■ WORK TO BE COMPLETED ■
In the entries below, find the lines with the word "form" and copy them.

■ THE DATA ■

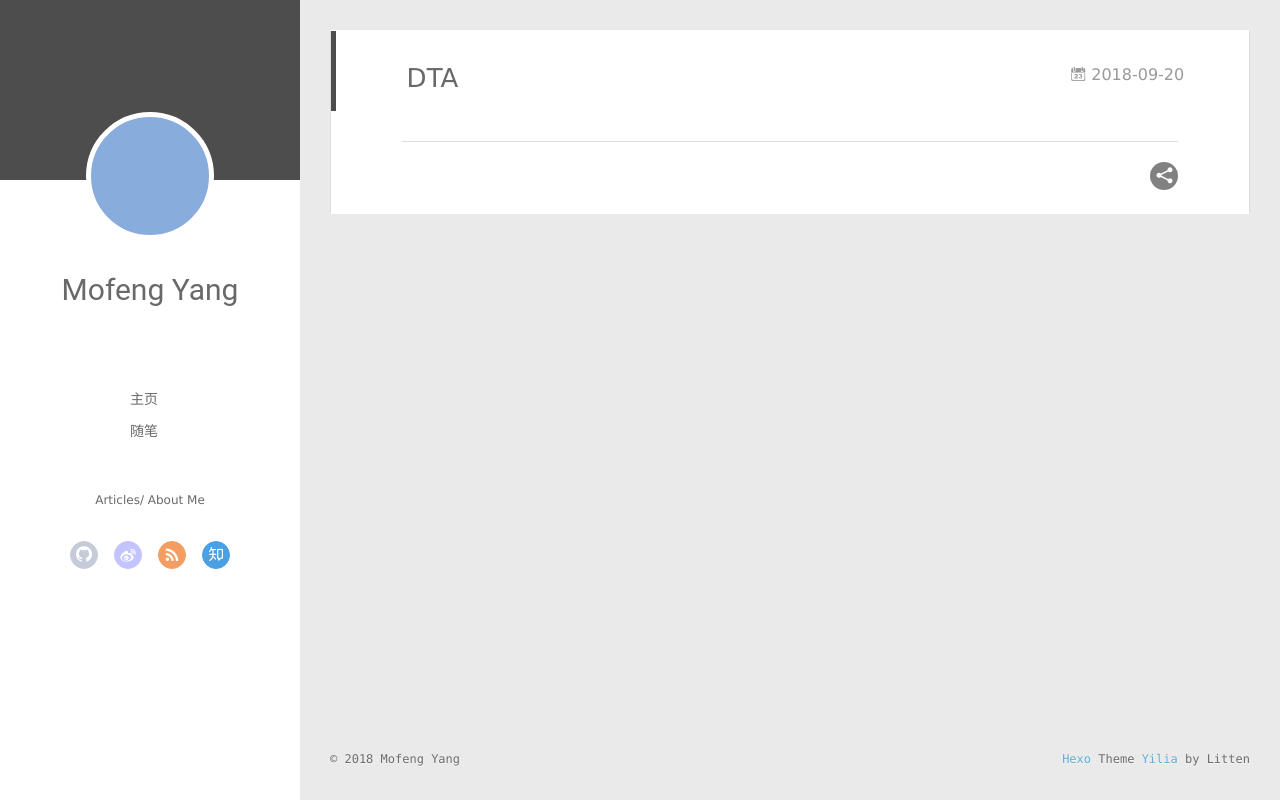
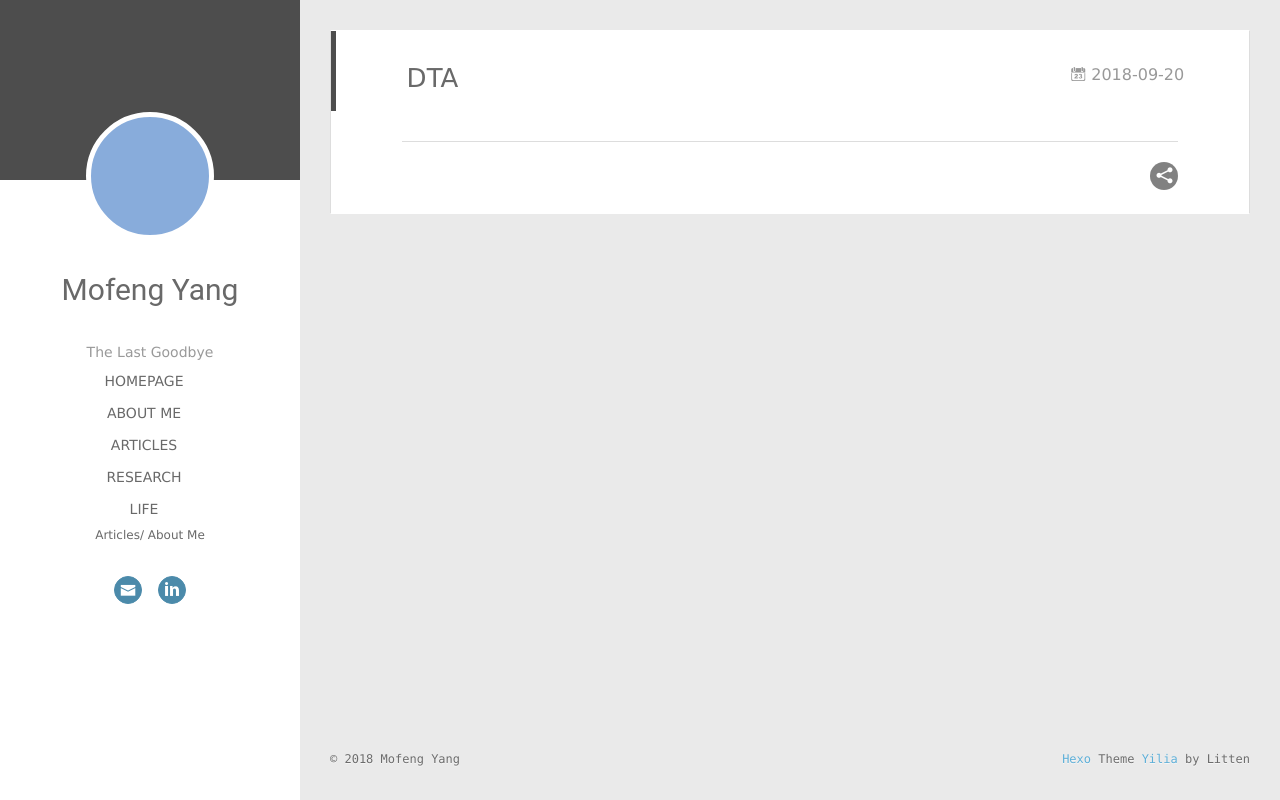
Before and after one commit to TransUMD/TransUMDxSEU.github.io, a plain HTML site: page 2018/09/20/DTA/index.html in a window 1280 px wide. Drawn offline with Linux system fonts and the light colour scheme; no server answers.

Commit message:
Site updated: 2018-09-20 18:15:18

```diff
--- a/2018/09/20/DTA/index.html
+++ b/2018/09/20/DTA/index.html
@@ -50,13 +50,21 @@
 		  <h1 class="header-author"><a href="/">Mofeng Yang</a></h1>
 		</hgroup>
 
+		<p class="header-subtitle">The Last Goodbye</p>
+
 
 		<nav class="header-menu">
 			<ul>
 
-				<li><a href="/">主页</a></li>
+				<li><a href="/">Homepage</a></li>
 
-				<li><a href="/tags/随笔/">随笔</a></li>
+				<li><a href="/">About Me</a></li>
+
+				<li><a href="/tags/随笔/">Articles</a></li>
+
+				<li><a href="/">Research</a></li>
+
+				<li><a href="/">Life</a></li>
 
 			</ul>
 		</nav>
@@ -74,13 +82,9 @@
 		<nav class="header-nav">
 			<div class="social">
 
-					<a class="github" target="_blank" href="#" title="github"><i class="icon-github"></i></a>
+					<a class="mail" target="_blank" href="/mofeng@umd.edu" title="mail"><i class="icon-mail"></i></a>
 
-					<a class="weibo" target="_blank" href="#" title="weibo"><i class="icon-weibo"></i></a>
-
-					<a class="rss" target="_blank" href="#" title="rss"><i class="icon-rss"></i></a>
-
-					<a class="zhihu" target="_blank" href="#" title="zhihu"><i class="icon-zhihu"></i></a>
+					<a class="linkedin" target="_blank" href="https://www.linkedin.com/in/mofeng-yang-9aab52141/" title="linkedin"><i class="icon-linkedin"></i></a>
 
 			</div>
 		</nav>
@@ -104,6 +108,14 @@
 			  <h1 class="header-author js-header-author">Mofeng Yang</h1>
 			</hgroup>
 
+			<p class="header-subtitle"><i class="icon icon-quo-left"></i>The Last Goodbye<i class="icon icon-quo-right"></i></p>
+
+
+
+
+
+
+
 
 
 
@@ -115,24 +127,26 @@
 			<nav class="header-nav">
 				<div class="social">
 
-						<a class="github" target="_blank" href="#" title="github"><i class="icon-github"></i></a>
+						<a class="mail" target="_blank" href="/mofeng@umd.edu" title="mail"><i class="icon-mail"></i></a>
 
-						<a class="weibo" target="_blank" href="#" title="weibo"><i class="icon-weibo"></i></a>
-
-						<a class="rss" target="_blank" href="#" title="rss"><i class="icon-rss"></i></a>
-
-						<a class="zhihu" target="_blank" href="#" title="zhihu"><i class="icon-zhihu"></i></a>
+						<a class="linkedin" target="_blank" href="https://www.linkedin.com/in/mofeng-yang-9aab52141/" title="linkedin"><i class="icon-linkedin"></i></a>
 
 				</div>
 			</nav>
 
 			<nav class="header-menu js-header-menu">
-				<ul style="width: 50%">
+				<ul style="width: 70%">
 
 
-					<li style="width: 50%"><a href="/">主页</a></li>
+					<li style="width: 20%"><a href="/">Homepage</a></li>
 
-					<li style="width: 50%"><a href="/tags/随笔/">随笔</a></li>
+					<li style="width: 20%"><a href="/">About Me</a></li>
+
+					<li style="width: 20%"><a href="/tags/随笔/">Articles</a></li>
+
+					<li style="width: 20%"><a href="/">Research</a></li>
+
+					<li style="width: 20%"><a href="/">Life</a></li>
 
 				</ul>
 			</nav>
```
Also changed, not shown: archives/2018/09/index.html (+31 -17 lines), archives/2018/index.html (+31 -17 lines), archives/index.html (+31 -17 lines), index.html (+31 -17 lines).
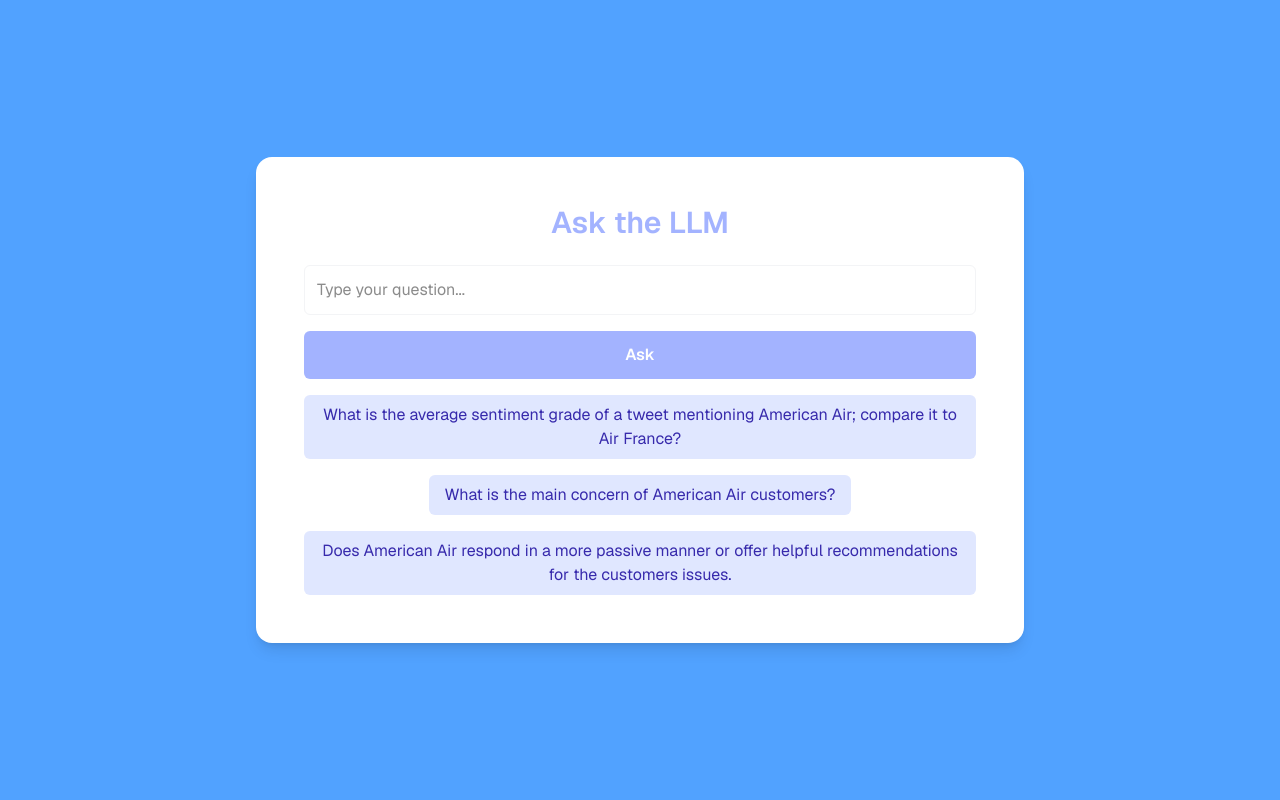
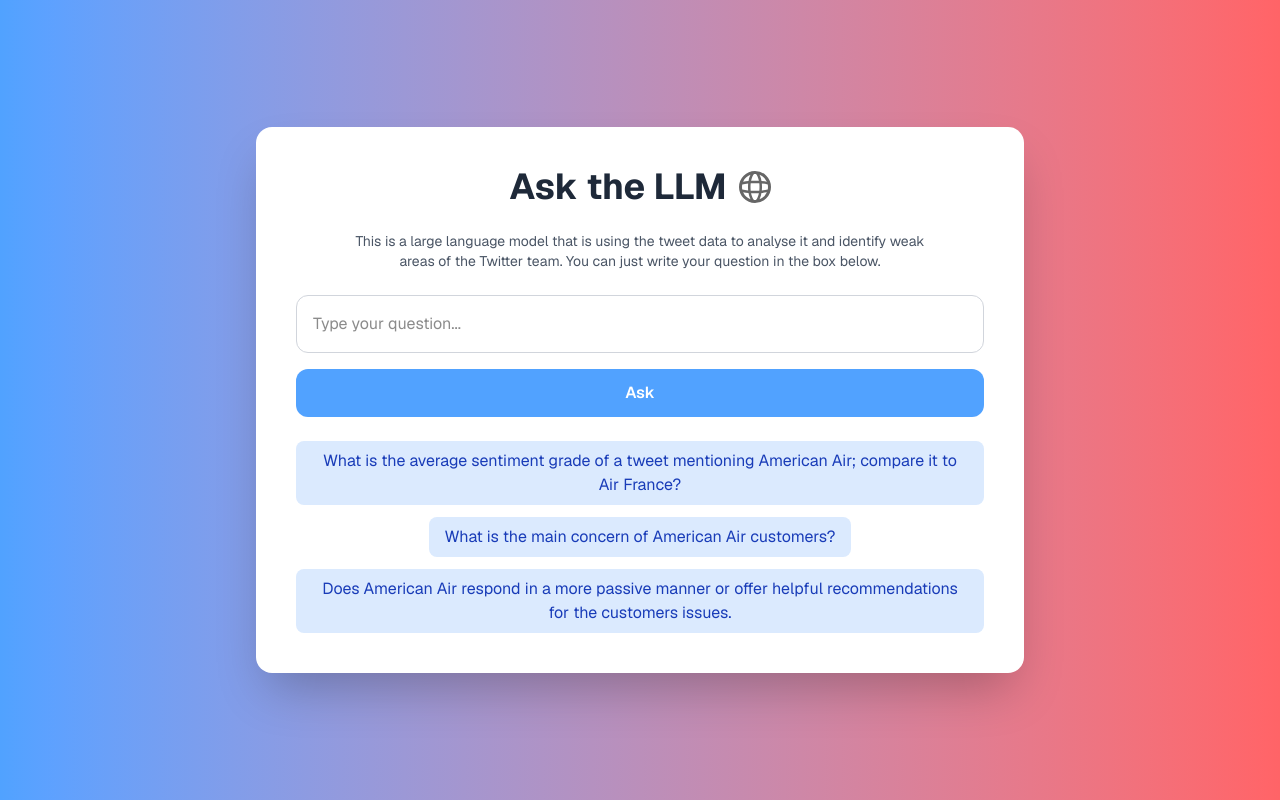
Before and after one commit to SpelGekko/dbl-website-nextjs, a Next.js app: page /llm in a window 1280 px wide. Built offline with nearby package versions, Linux system fonts and the light colour scheme.

Commit message:
The chnages in design of Fake Tweet and LLM pages

```diff
--- a/app/llm/page.tsx
+++ b/app/llm/page.tsx
@@ -48,14 +48,23 @@
     }
   };
 
+
   return (
-    <div className="min-h-screen bg-blue-400 flex items-center justify-center p-8 font-sans">
-      <div className="bg-white p-12 rounded-2xl shadow-lg w-full max-w-3xl">
-        <h1 className="text-3xl font-semibold text-indigo-300 mb-6 text-center">Ask the LLM</h1>
-        <form onSubmit={handleSubmit}>
+  <main className="min-h-screen bg-gradient-to-r from-blue-400 to-red-400 flex flex-col items-center justify-center font-sans space-y-10 py-10">
+    <div className="bg-white p-10 rounded-2xl shadow-2xl w-full max-w-3xl space-y-6">
+      <div className="flex items-center justify-center gap-3">
+        <h1 className="text-4xl font-bold text-gray-800">Ask the LLM</h1>
+        <img src="/globe.svg" alt="Globe icon" className="w-8 h-8" />
+      </div>
+
+      <p className="text-center text-gray-600 text-sm max-w-xl mx-auto">
+        This is a large language model that is using the tweet data to analyse it and identify weak areas of the Twitter team. You can just write your question in the box below.
+      </p>
+
+      <form onSubmit={handleSubmit} className="space-y-4">
         <input
           type="text"
-            className="w-full p-3 border text-black-300 border-gray-100 rounded-md text-base mb-4 focus:outline-indigo-300"
+          className="w-full p-4 border border-gray-300 rounded-xl text-base focus:outline-none focus:ring-2 focus:ring-blue-500"
           placeholder="Type your question..."
           value={question}
           onChange={(e) => setQuestion(e.target.value)}
@@ -64,21 +73,25 @@
         />
         <button
           type="submit"
-            className="w-full bg-indigo-300 text-white p-3 rounded-md font-semibold text-base cursor-pointer transition-colors duration-300 hover:bg-blue-700 disabled:opacity-50"
+          className="w-full bg-blue-400 text-white py-3 rounded-xl font-semibold hover:bg-blue-500 transition disabled:opacity-50"
           disabled={loading}
         >
           {loading ? 'Thinking...' : 'Ask'}
         </button>
       </form>
 
-        <div className="flex gap-4 mt-4 justify-center flex-wrap">
-          {['What is the average sentiment grade of a tweet mentioning American Air; compare it to Air France?', 'What is the main concern of American Air customers?', 'Does American Air respond in a more passive manner or offer helpful recommendations for the customers issues.'].map((prompt) => (
+      <div className="flex gap-3 mt-4 justify-center flex-wrap">
+        {[
+          'What is the average sentiment grade of a tweet mentioning American Air; compare it to Air France?',
+          'What is the main concern of American Air customers?',
+          'Does American Air respond in a more passive manner or offer helpful recommendations for the customers issues.',
+        ].map((prompt) => (
           <button
             key={prompt}
             type="button"
             onClick={() => handlePresetPrompt(prompt)}
             disabled={loading}
-              className="bg-indigo-100 text-indigo-800 px-4 py-2 rounded-md hover:bg-indigo-200 transition-colors disabled:opacity-50"
+            className="bg-blue-100 text-blue-800 px-4 py-2 rounded-lg hover:bg-blue-200 transition disabled:opacity-50"
           >
             {prompt}
           </button>
@@ -86,12 +99,12 @@
       </div>
 
       {response && (
-          <div className="mt-6 bg-indigo-100 border border-indigo-200 p-4 rounded-md text-indigo-900">
+        <div className="mt-6 bg-blue-50 border border-blue-200 p-4 rounded-md text-blue-900 shadow-inner">
           {response}
         </div>
       )}
     </div>
-    </div>
+  </main>
   );
 };
 
--- a/app/xitter/page.tsx
+++ b/app/xitter/page.tsx
@@ -33,11 +33,12 @@
   };
 
   return (
-    <div className="min-h-screen bg-[#f0f2f5] flex items-center justify-center p-8 font-sans">
+  <main className="min-h-screen bg-gradient-to-r from-blue-400 to-red-400 flex flex-col items-center justify-center font-sans space-y-10 py-10">
     <div className="bg-white p-8 rounded-2xl shadow-md w-full max-w-xl box-border">
       <h1 className="text-center text-gray-800 mb-6 text-2xl font-semibold">
         Write a Fake Tweet
       </h1>
+
       <form onSubmit={handleSubmit}>
         <textarea
           placeholder="Type your fake tweet here..."
@@ -46,15 +47,17 @@
           rows={4}
           required
           disabled={loading}
-            className="w-full min-h-[120px] p-4 text-base rounded-lg border text-indigo-300 border-gray-300 resize-y font-inherit
-                       focus:outline-none focus:border-blue-600 focus:ring-3 focus:ring-blue-300 transition-colors"
+          className="w-full min-h-[120px] p-4 text-base rounded-lg border text-indigo-900 border-indigo-300 focus:outline-none focus:border-blue-600 focus:ring-3 focus:ring-blue-300 transition-colors"
         />
+
         <button
           type="submit"
           disabled={loading}
-            className={`mt-4 w-full py-3 rounded-lg font-semibold text-white
-                       ${loading ? 'bg-blue-300 cursor-not-allowed' : 'bg-blue-600 hover:bg-blue-800 cursor-pointer'}
-                       transition-colors`}
+          className={`mt-4 w-full py-3 rounded-lg font-semibold text-white transition ${
+            loading
+              ? 'bg-blue-300 cursor-not-allowed'
+              : 'bg-blue-400 hover:bg-blue-500'
+          }`}
         >
           {loading ? 'Generating...' : 'Generate Response'}
         </button>
@@ -67,8 +70,9 @@
         </div>
       )}
     </div>
-    </div>
+  </main>
   );
+
 };
 
 export default FakeTweetPage;
```
Lines whose indentation alone changed are shown as unchanged.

■ EXERCISE RESULT ■
-        <form onSubmit={handleSubmit}>
+      <form onSubmit={handleSubmit} className="space-y-4">
       </form>
       <form onSubmit={handleSubmit}>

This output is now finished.